 A raffish lot of gamblers, assassins, and hookers unwittingly involve themselves in a mammoth anti-democratic conspiracy and then try to undo it. Branon, who seems to have tried out every role in his book, published and flogged this better-than-average thriller himself (Black Seal, 1992) until HarperCollins finally got smart and bought it. There's a plot afoot to bring the IRS to its hateful knees. The plotters, whoever they are, appear to have enough cash to buy the best killers, bombers, and bagmen America has to offer. The killers are a pair of weird but devoted brothers named Mitch and Ram. Mitch and Ram raised each other from pups. Mitch relates to engines, and Ram relates to guns. The bagman extraordinaire is Father Kevin, an oversized priest with a taste for the Las Vegas craps tables. The man who seems to be a the center of things is an ultra-fit militant libertarian named Rabyburn Varki. At least that's who Father Kevin and the brothers think is in charge. But there are strings pulling strings, and Mr. Varki is himself being manipulated from the very center of Washington, D.C. Why on earth? It's all very confusing. Before things are sorted out, Father Kevin's motorized multi-state money drops will have funded the perfectly timed simultaneous destruction of a number of regional tax processing centers. They will also have brought into his orbit an appealing young woman. America panics. Father Kevin teaches the young lady how to roll the dice. Plots within plots and boxes within boxes, and one is not quite sure at the end if one has been had, but the trip is great fun. Branon's outlaws, the nonpolitical ones, are appealing, funny, and, in their loyalty to each other, rather nice. (First printing of 100,000)

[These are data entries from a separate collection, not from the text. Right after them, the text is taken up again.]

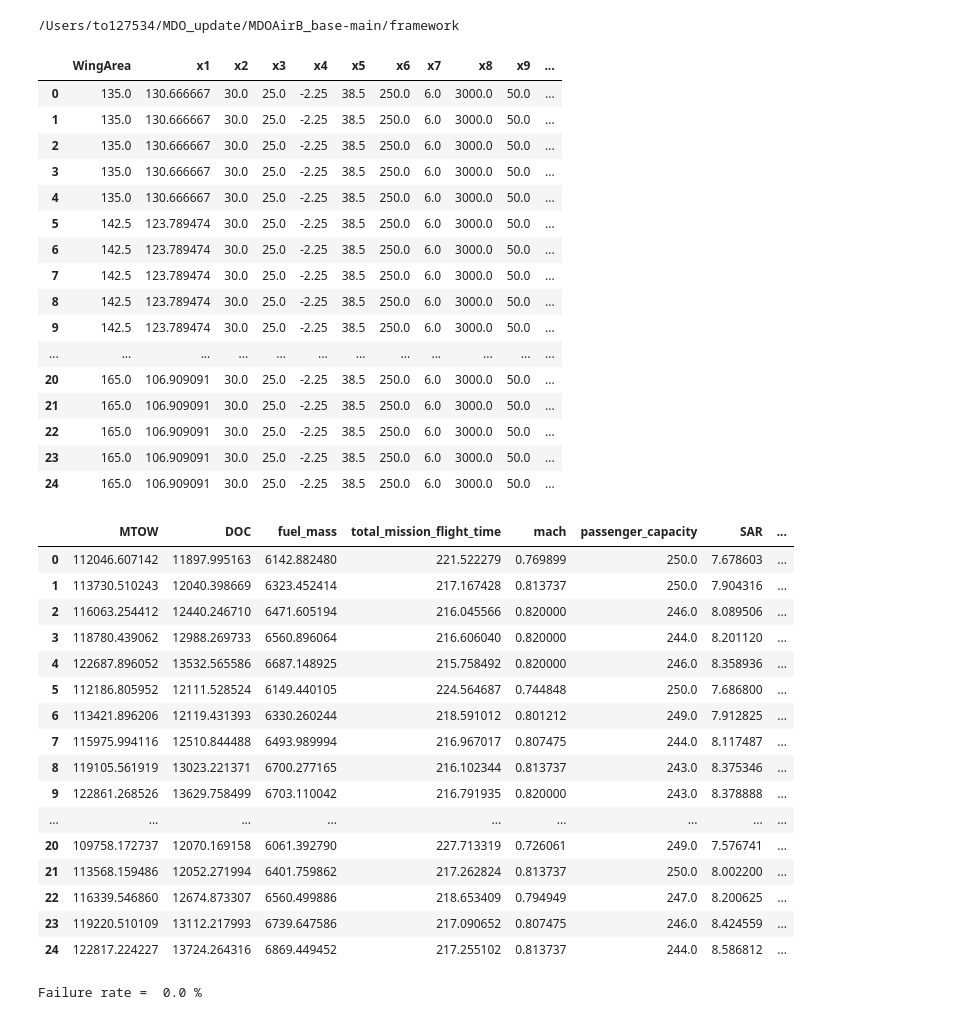
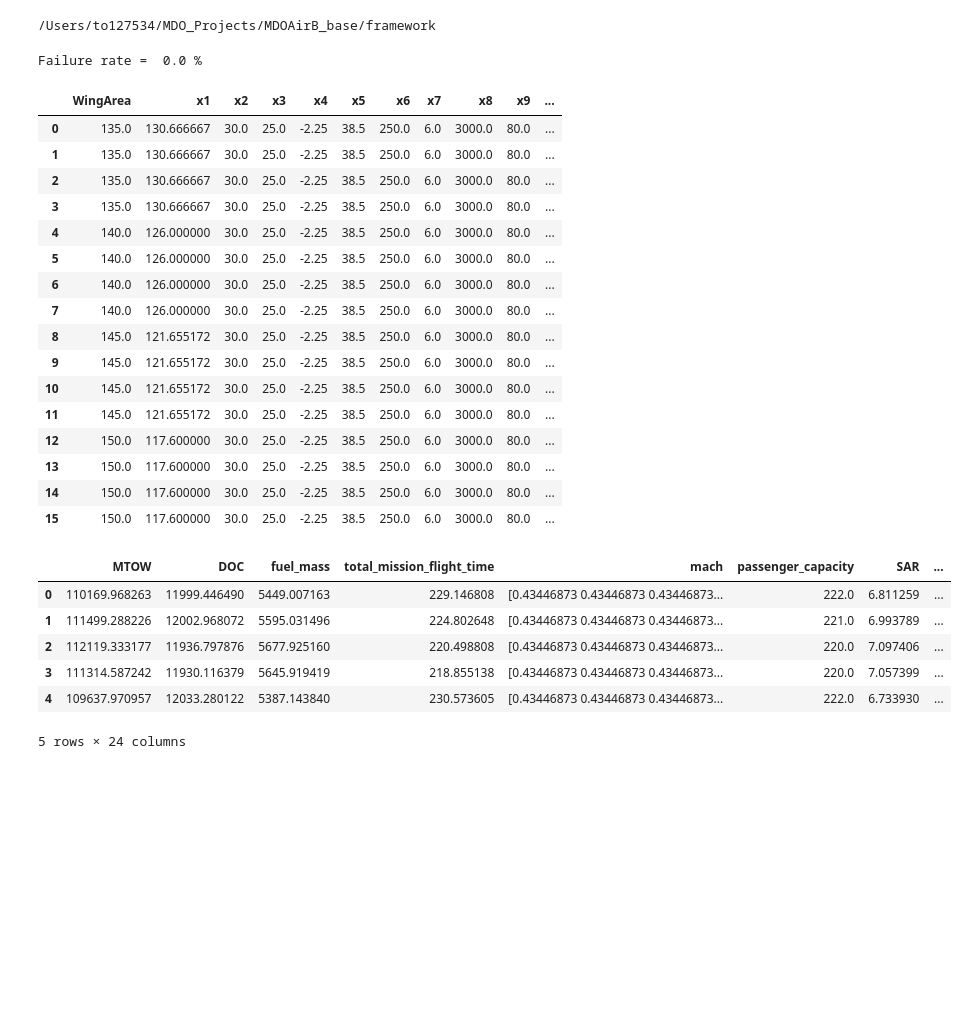
Before and after one commit to AlejandroRios/MDOAirB_base, a Jupyter notebook: framework/analysis-results.ipynb, the cells around one changed output. Cells and saved outputs as stored; diff of their text form; code cells hidden in the pictures; blank space fills up the shorter version.

```diff
--- a/framework/analysis-results.ipynb
+++ b/framework/analysis-results.ipynb
@@ -5,47 +31,41 @@ import plotly.graph_objects as go
 # %%
 path = os.getcwd()
 print(path)
-input = pd.read_csv(path + "/Results/analysis_input_bprlow.csv")
-output = pd.read_csv(path + "/Results/analysis_output_bprlow.csv")
+input = pd.read_csv(path + "/Results/analysis_input_bpr8.csv")
+output = pd.read_csv(path + "/Results/analysis_output_bpr8.csv")
 # %% [output]
-/Users/to127534/MDO_update/MDOAirB_base-main/framework
+/Users/to127534/MDO_Projects/MDOAirB_base/framework
+# %%
+print("Failure rate = ",output["design_status"].sum()/output["status"].count()*100,"%")
+# %% [output]
+Failure rate =  0.0 %
 # %%
 input
 # %% [output]
 |  | WingArea | x1 | x2 | x3 | x4 | x5 | x6 | x7 | x8 | x9 | ... |
-| 0 | 135.0 | 130.666667 | 30.0 | 25.0 | -2.25 | 38.5 | 250.0 | 6.0 | 3000.0 | 50.0 | ... |
-| 1 | 135.0 | 130.666667 | 30.0 | 25.0 | -2.25 | 38.5 | 250.0 | 6.0 | 3000.0 | 50.0 | ... |
-| 2 | 135.0 | 130.666667 | 30.0 | 25.0 | -2.25 | 38.5 | 250.0 | 6.0 | 3000.0 | 50.0 | ... |
-| 3 | 135.0 | 130.666667 | 30.0 | 25.0 | -2.25 | 38.5 | 250.0 | 6.0 | 3000.0 | 50.0 | ... |
-| 4 | 135.0 | 130.666667 | 30.0 | 25.0 | -2.25 | 38.5 | 250.0 | 6.0 | 3000.0 | 50.0 | ... |
-| 5 | 142.5 | 123.789474 | 30.0 | 25.0 | -2.25 | 38.5 | 250.0 | 6.0 | 3000.0 | 50.0 | ... |
-| 6 | 142.5 | 123.789474 | 30.0 | 25.0 | -2.25 | 38.5 | 250.0 | 6.0 | 3000.0 | 50.0 | ... |
-| 7 | 142.5 | 123.789474 | 30.0 | 25.0 | -2.25 | 38.5 | 250.0 | 6.0 | 3000.0 | 50.0 | ... |
-| 8 | 142.5 | 123.789474 | 30.0 | 25.0 | -2.25 | 38.5 | 250.0 | 6.0 | 3000.0 | 50.0 | ... |
-| 9 | 142.5 | 123.789474 | 30.0 | 25.0 | -2.25 | 38.5 | 250.0 | 6.0 | 3000.0 | 50.0 | ... |
-| ... | ... | ... | ... | ... | ... | ... | ... | ... | ... | ... | ... |
-| 20 | 165.0 | 106.909091 | 30.0 | 25.0 | -2.25 | 38.5 | 250.0 | 6.0 | 3000.0 | 50.0 | ... |
-| 21 | 165.0 | 106.909091 | 30.0 | 25.0 | -2.25 | 38.5 | 250.0 | 6.0 | 3000.0 | 50.0 | ... |
-| 22 | 165.0 | 106.909091 | 30.0 | 25.0 | -2.25 | 38.5 | 250.0 | 6.0 | 3000.0 | 50.0 | ... |
-| 23 | 165.0 | 106.909091 | 30.0 | 25.0 | -2.25 | 38.5 | 250.0 | 6.0 | 3000.0 | 50.0 | ... |
-| 24 | 165.0 | 106.909091 | 30.0 | 25.0 | -2.25 | 38.5 | 250.0 | 6.0 | 3000.0 | 50.0 | ... |
+| 0 | 135.0 | 130.666667 | 30.0 | 25.0 | -2.25 | 38.5 | 250.0 | 6.0 | 3000.0 | 80.0 | ... |
+| 1 | 135.0 | 130.666667 | 30.0 | 25.0 | -2.25 | 38.5 | 250.0 | 6.0 | 3000.0 | 80.0 | ... |
+| 2 | 135.0 | 130.666667 | 30.0 | 25.0 | -2.25 | 38.5 | 250.0 | 6.0 | 3000.0 | 80.0 | ... |
+| 3 | 135.0 | 130.666667 | 30.0 | 25.0 | -2.25 | 38.5 | 250.0 | 6.0 | 3000.0 | 80.0 | ... |
+| 4 | 140.0 | 126.000000 | 30.0 | 25.0 | -2.25 | 38.5 | 250.0 | 6.0 | 3000.0 | 80.0 | ... |
+| 5 | 140.0 | 126.000000 | 30.0 | 25.0 | -2.25 | 38.5 | 250.0 | 6.0 | 3000.0 | 80.0 | ... |
+| 6 | 140.0 | 126.000000 | 30.0 | 25.0 | -2.25 | 38.5 | 250.0 | 6.0 | 3000.0 | 80.0 | ... |
+| 7 | 140.0 | 126.000000 | 30.0 | 25.0 | -2.25 | 38.5 | 250.0 | 6.0 | 3000.0 | 80.0 | ... |
+| 8 | 145.0 | 121.655172 | 30.0 | 25.0 | -2.25 | 38.5 | 250.0 | 6.0 | 3000.0 | 80.0 | ... |
+| 9 | 145.0 | 121.655172 | 30.0 | 25.0 | -2.25 | 38.5 | 250.0 | 6.0 | 3000.0 | 80.0 | ... |
+| 10 | 145.0 | 121.655172 | 30.0 | 25.0 | -2.25 | 38.5 | 250.0 | 6.0 | 3000.0 | 80.0 | ... |
+| 11 | 145.0 | 121.655172 | 30.0 | 25.0 | -2.25 | 38.5 | 250.0 | 6.0 | 3000.0 | 80.0 | ... |
+| 12 | 150.0 | 117.600000 | 30.0 | 25.0 | -2.25 | 38.5 | 250.0 | 6.0 | 3000.0 | 80.0 | ... |
+| 13 | 150.0 | 117.600000 | 30.0 | 25.0 | -2.25 | 38.5 | 250.0 | 6.0 | 3000.0 | 80.0 | ... |
+| 14 | 150.0 | 117.600000 | 30.0 | 25.0 | -2.25 | 38.5 | 250.0 | 6.0 | 3000.0 | 80.0 | ... |
+| 15 | 150.0 | 117.600000 | 30.0 | 25.0 | -2.25 | 38.5 | 250.0 | 6.0 | 3000.0 | 80.0 | ... |
 # %%
-output
+output.head()
 # %% [output]
 |  | MTOW | DOC | fuel_mass | total_mission_flight_time | mach | passenger_capacity | SAR | ... |
-| 0 | 112046.607142 | 11897.995163 | 6142.882480 | 221.522279 | 0.769899 | 250.0 | 7.678603 | ... |
-| 1 | 113730.510243 | 12040.398669 | 6323.452414 | 217.167428 | 0.813737 | 250.0 | 7.904316 | ... |
-| 2 | 116063.254412 | 12440.246710 | 6471.605194 | 216.045566 | 0.820000 | 246.0 | 8.089506 | ... |
-| 3 | 118780.439062 | 12988.269733 | 6560.896064 | 216.606040 | 0.820000 | 244.0 | 8.201120 | ... |
-| 4 | 122687.896052 | 13532.565586 | 6687.148925 | 215.758492 | 0.820000 | 246.0 | 8.358936 | ... |
-| 5 | 112186.805952 | 12111.528524 | 6149.440105 | 224.564687 | 0.744848 | 250.0 | 7.686800 | ... |
-| 6 | 113421.896206 | 12119.431393 | 6330.260244 | 218.591012 | 0.801212 | 249.0 | 7.912825 | ... |
-| 7 | 115975.994116 | 12510.844488 | 6493.989994 | 216.967017 | 0.807475 | 244.0 | 8.117487 | ... |
-| 8 | 119105.561919 | 13023.221371 | 6700.277165 | 216.102344 | 0.813737 | 243.0 | 8.375346 | ... |
-| 9 | 122861.268526 | 13629.758499 | 6703.110042 | 216.791935 | 0.820000 | 243.0 | 8.378888 | ... |
-| ... | ... | ... | ... | ... | ... | ... | ... | ... |
-| 20 | 109758.172737 | 12070.169158 | 6061.392790 | 227.713319 | 0.726061 | 249.0 | 7.576741 | ... |
-| 21 | 113568.159486 | 12052.271994 | 6401.759862 | 217.262824 | 0.813737 | 250.0 | 8.002200 | ... |
-| 22 | 116339.546860 | 12674.873307 | 6560.499886 | 218.653409 | 0.794949 | 247.0 | 8.200625 | ... |
-| 23 | 119220.510109 | 13112.217993 | 6739.647586 | 217.090652 | 0.807475 | 246.0 | 8.424559 | ... |
-| 24 | 122817.224227 | 13724.264316 | 6869.449452 | 217.255102 | 0.813737 | 244.0 | 8.586812 | ... |
+| 0 | 110169.968263 | 11999.446490 | 5449.007163 | 229.146808 | [0.43446873 0.43446873 0.43446873... | 222.0 | 6.811259 | ... |
+| 1 | 111499.288226 | 12002.968072 | 5595.031496 | 224.802648 | [0.43446873 0.43446873 0.43446873... | 221.0 | 6.993789 | ... |
+| 2 | 112119.333177 | 11936.797876 | 5677.925160 | 220.498808 | [0.43446873 0.43446873 0.43446873... | 220.0 | 7.097406 | ... |
+| 3 | 111314.587242 | 11930.116379 | 5645.919419 | 218.855138 | [0.43446873 0.43446873 0.43446873... | 220.0 | 7.057399 | ... |
+| 4 | 109637.970957 | 12033.280122 | 5387.143840 | 230.573605 | [0.43446873 0.43446873 0.43446873... | 222.0 | 6.733930 | ... |
+5 rows × 24 columns
@@ -136,4 +71,0 @@ fig.show()
-# %%
-print("Failure rate = ",output["design_status"].sum()/output["status"].count()*100,"%")
-# %% [output]
-Failure rate =  0.0 %
```
Also changed, not shown: parts of 13 cells of this notebook, 7 other files.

Pub Date: Feb. 16th, 1994
ISBN: 0-06-017759-4
Page count: 304pp
Publisher: HarperCollins
Review Posted Online:
Kirkus Reviews Issue: Nov. 15th, 1993